I thought the answer would be in Pub 17 but it refers you to Pub 550.
Liquidating distributions, sometimes called liquidating dividends, are distributions you receive
during a partial or complete liquidation of a corporation. These distributions are, at least in
part, one form of a return of capital. They may
be paid in one or more installments. You will receive Form 1099-DIV from the corporation
showing you the amount of the liquidating distribution in box 8 or 9.
Any liquidating distribution you receive is not
taxable to you until you have recovered the basis of your stock. After the basis of your stock
has been reduced to zero, you must report the
liquidating distribution as a capital gain.
Whether you report the gain as a long-term or
short-term capital gain depends on how long
you have held the stock

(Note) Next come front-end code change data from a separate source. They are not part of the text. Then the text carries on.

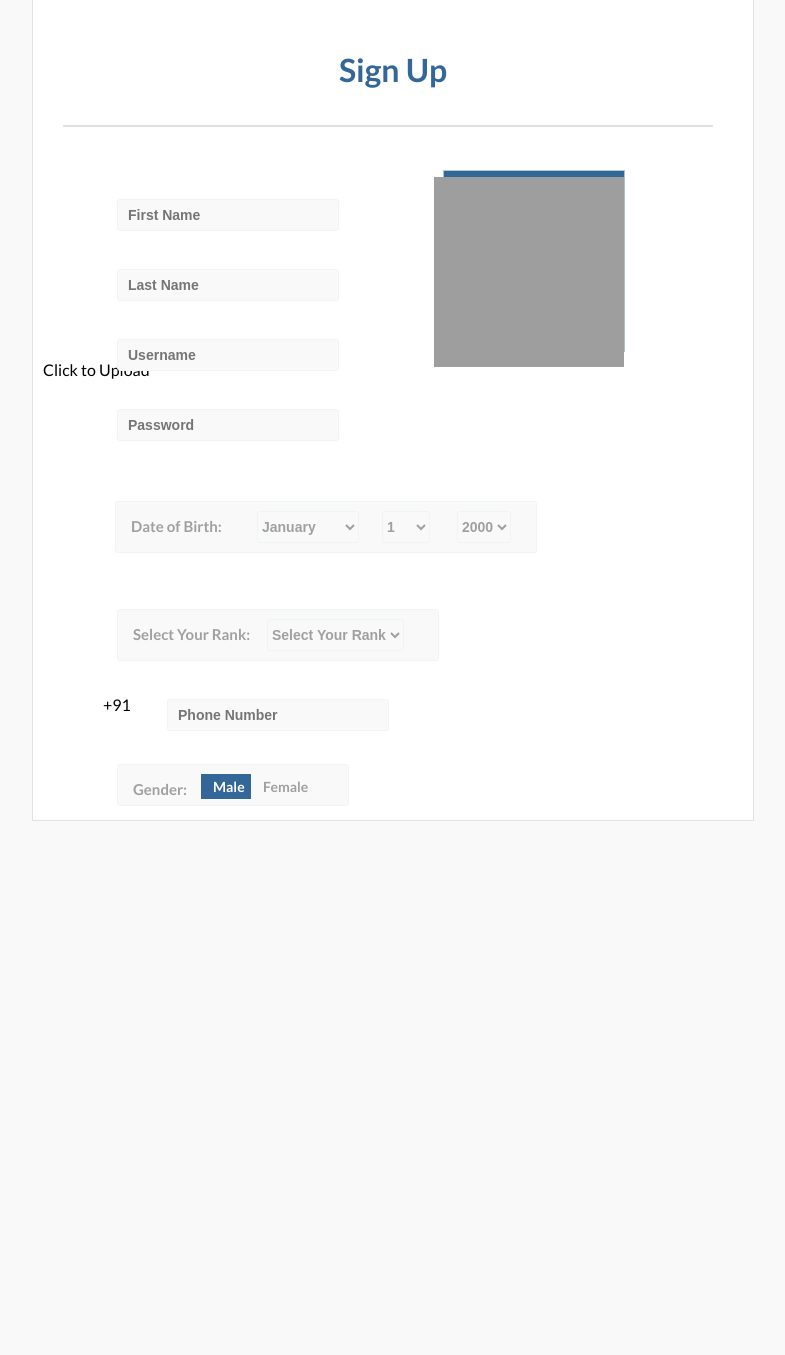
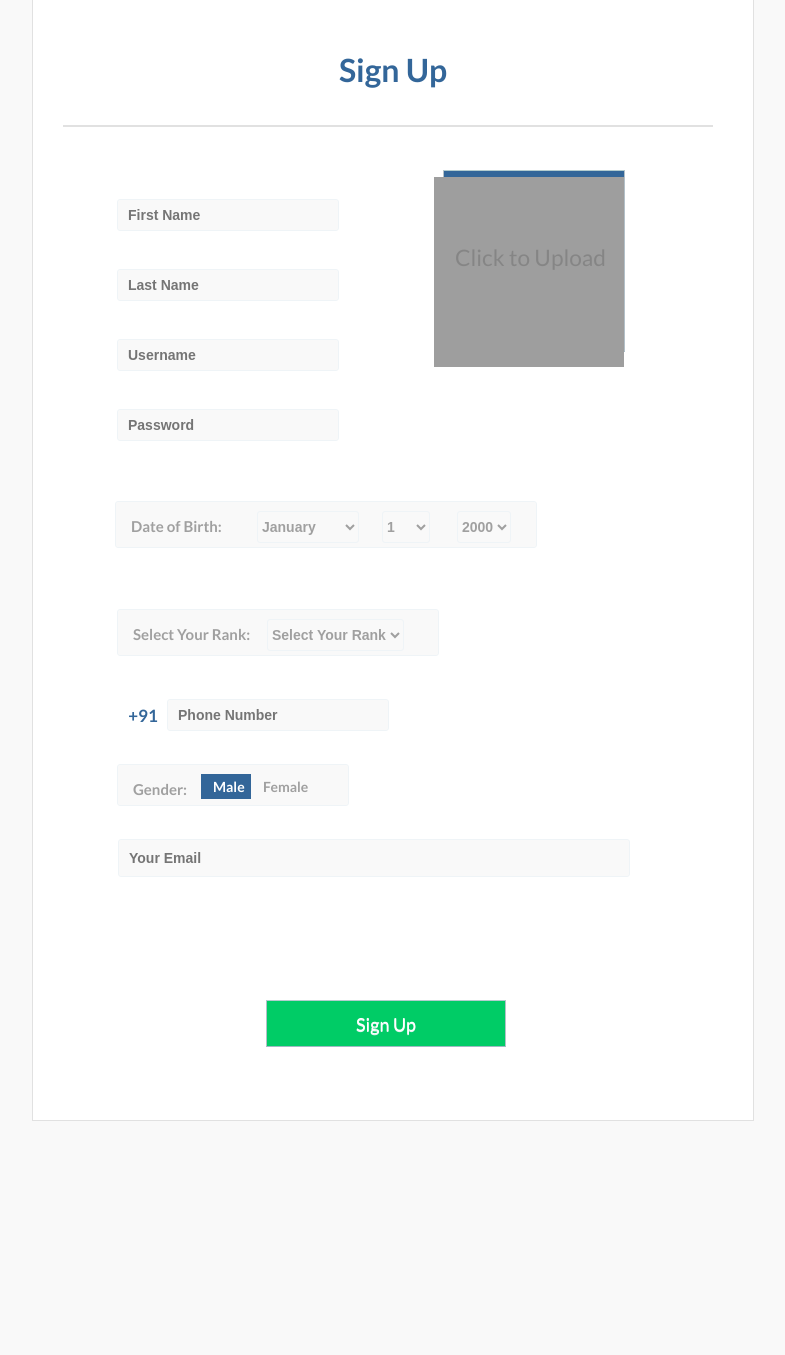
Before and after one commit to rahulpandya295/CS258-iiti-Group6, a PHP site: page /signUp.html in a window 1280 px wide. Shown: the part 181-1536 px from the top of the page, without its empty margins (288-1073 px from the left). Run offline with PHP 8.4, Linux system fonts and the light colour scheme; grey boxes are pictures that could not be loaded.

Commit message:
Added Photo upload class.

```diff
--- a/Signup.css
+++ b/Signup.css
@@ -5,7 +5,7 @@
   left: 300px;
     width: 700px;
     padding: 10px;
-    height: 800px;
+    height: 1100px;
     background: white;
     border: #e1e1e1 solid 1px;
     font-family: 'Lato', Arial, sans-serif;
@@ -30,6 +30,34 @@
   font-family: 'Lato', Arial, sans-serif;
 }
 
+.infobar {
+
+  position: absolute;
+  top: 140px;
+  left: 40px;
+  width: 200px;
+  height: 20px;
+  padding-top: 10px;
+  font-size: 17px;
+  font-weight: bold;
+  padding-top: 10px;
+  text-align: center;
+  background: white;
+  color:#336699;
+  margin-bottom: 0px;
+  font-family: 'Lato', Arial, sans-serif;
+}
+
+.uploadTag {
+    color: #000;
+    color: rgba(0, 0, 0, 0.5);
+    opacity: 0.3;
+    position: absolute;
+    top:244px;
+    left:422px;
+    font-size: 17pt;
+    font-family: 'Lato', Arial, sans-serif;
+}
 .seperatorS {
 
   position: absolute;
@@ -116,7 +144,7 @@ option {
   top: 502px;
   left: 85px;
   width: 500px;
-	height: 20px;
+  height: 15px;
   color: #a0a0a0;
     background: #f9f9f9;
     border: 0px solid;
@@ -152,7 +180,7 @@ option {
   top: 150px;
   left: 65px;
   width: 300px;
-  height: 20px;
+  height: 15px;
   color: #a0a0a0;
     background: #f9f9f9;
     border: 0px solid;
```
Also changed, not shown: other parts of Signup.css (+26 -2 lines). Lines whose indentation alone changed are shown as unchanged.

I think since I wrote that last reply, I found out some more about this subject. I had a couple clients who received substantial CLD's from the same stock -- Altaba. Funny thing is, they also received them in 2019, and I'm not sure I reported them correctly. Turns out Altaba is what Yahoo turned into, after all they had left was some Alibaba stock that the predecessor AOL's CEO had thought might be a good idea. (I might have this history wrong.) Anyway, most investors probably recovered their basis, and then some, in 2019; by 2020 it was all LTCG. On Schwab 1099's, no explanation was given. On Merrill Lynch 1099's, the proceeds also showed up on the 1099-B sales reports, with basis (at least for one client) shown as zero.